January 8, 2016 Southampton (London), England





Southampton-Stonehenge sunset

Southampton-Stonehenge sunset


We arrived in Southampton about 10:00am where we had to present ourselves in person to the local immigration authorities.  Mark’s reputation has preceded him, so they wanted to check him out personally!

Southampton plays host to about four million visitors a year and is the largest city in Hampshire. This port is considered the cruise capital of Eastern Europe. This is the port where the RMS Titanic last made port prior to its collision with an iceberg. Mark took a tour to Stonehenge while Kent toured the town of Winchester and the Winchester Cathedral.

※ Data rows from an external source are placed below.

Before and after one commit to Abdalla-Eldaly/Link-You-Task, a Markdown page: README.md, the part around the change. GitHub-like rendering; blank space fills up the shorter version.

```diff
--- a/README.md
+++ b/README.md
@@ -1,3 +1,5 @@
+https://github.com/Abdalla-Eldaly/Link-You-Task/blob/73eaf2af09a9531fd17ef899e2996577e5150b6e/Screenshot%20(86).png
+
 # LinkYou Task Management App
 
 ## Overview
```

Stonehenge is believed to have been constructed 5,000 years ago, but it continues to be a mystery as to who built it, or for what purpose. There is a new visitor center where we learned about the believed construction methods of this unique stone structure. They have many multimedia displays showing how they believe the area developed over time. Many burial mounds, ridges and embankments and a unique alignment to the solstice surround the stones. The entire complex is now a part of the English Heritage organization that manages and maintains the site and visitor center.

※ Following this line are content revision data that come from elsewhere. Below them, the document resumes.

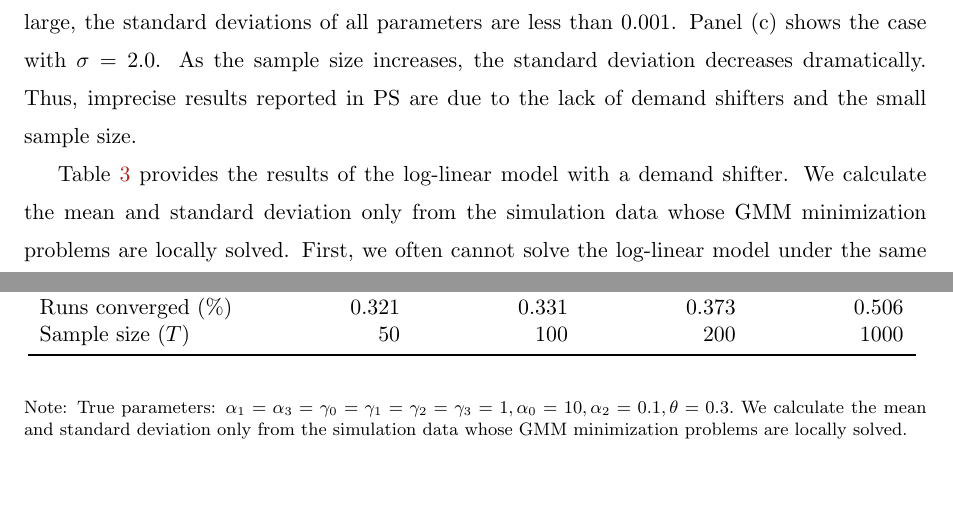
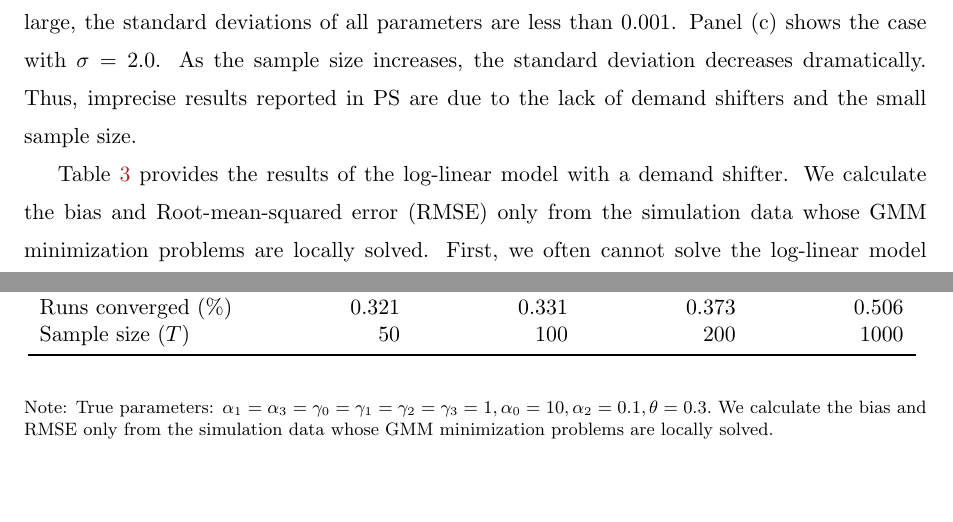
Before and after one commit to ohtanilson/conduct_parameter, a LaTeX paper (main_short.tex): two parts of pages 4 and 7 of 13, joined at a grey line, cut so that both start at the same text. Compiled offline with pdfLaTeX.

Commit message:
Updates from Overleaf

```diff
--- a/main_short.tex
+++ b/main_short.tex
@@ -217,6 +217,6 @@ Thus, imprecise results reported in PS are due to the lack of demand shifters an
 \end{table}
 
 Table \ref{tb:loglinear_loglinear_non_constraint} provides the results of the log-linear model with a demand shifter.
-We calculate the mean and standard deviation only from the simulation data whose GMM minimization problems are locally solved.
+We calculate the bias and Root-mean-squared error (RMSE) only from the simulation data whose GMM minimization problems are locally solved.
 First, we often cannot solve the log-linear model under the same data generating process. For example, when $\sigma=2$, we can solve 36.6\% of the 1000 simulated data.\footnote{The results depends on the tolerance level of the optimization. If we use some loose level, i.e., $10e-6$, we can solve all the simulated data, but we face the same problem discussed in Section \ref{sec:results}. See the details in Appendix \ref{sec:appendix}.}
 Second, the estimation of the conduct parameter fails as $\sigma$ becomes large.
@@ -236,7 +236,7 @@ Previous papers including \citet{okazaki2022excess} also point out that the valu
           \subfloat[$\sigma=0.5$]{\input{figuretable/loglinear_loglinear_sigma_0.5_separate_non_constraint_non_constraint_bias_rmse}}\\
             \subfloat[$\sigma=2.0$]{\input{figuretable/loglinear_loglinear_sigma_2_separate_non_constraint_non_constraint_bias_rmse}}
       \end{center}\footnotesize
-      Note: True parameters: $\alpha_1 = \alpha_3 = \gamma_0 = \gamma_1 = \gamma_2  = \gamma_3 = 1, \alpha_0 = 10, \alpha_2 = 0.1,  \theta = 0.3.$ We calculate the mean and standard deviation only from the simulation data whose GMM minimization problems are locally solved.
+      Note: True parameters: $\alpha_1 = \alpha_3 = \gamma_0 = \gamma_1 = \gamma_2  = \gamma_3 = 1, \alpha_0 = 10, \alpha_2 = 0.1,  \theta = 0.3.$ We calculate the bias and RMSE only from the simulation data whose GMM minimization problems are locally solved.
 \end{table}
 
 
```
Also changed, not shown: main_short.tex (2 more changed lines).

Winchester is considered the center of English history and was the ancient capital of England around 828. Winchester Castle, once home to the Domesday Book, held The Round Table, closely associated with the legendary King Arthur, for over 700 years. Winchester College, founded in 1382, is believed to be the oldest continuously running school in England.

Winchester Cathedral dates back to the 7th century, although the current Norman building only dates back to the year 1079. Its bishops were men of extreme wealth and power and used those resources to develop and adorn this great cathedral. Jane Austen is buried in the Cathedral. The Winchester Bible is there and is the finest of all the great 12th-century Bibles, illuminated in gold and lapis lazuli.

After the tour, there was time to shop on the Winchester High Street to buy chocolate!

Back onboard the Rotterdam we were able to connect with friends we met on a world cruise in 2013. They are Dennis and Robert from Cambria, CA, Tom from London and Kathy from College Station, PA. The evening’s entertainment was a comedian by the name of Paul Adams from England. He was quite funny and had some excellent observations.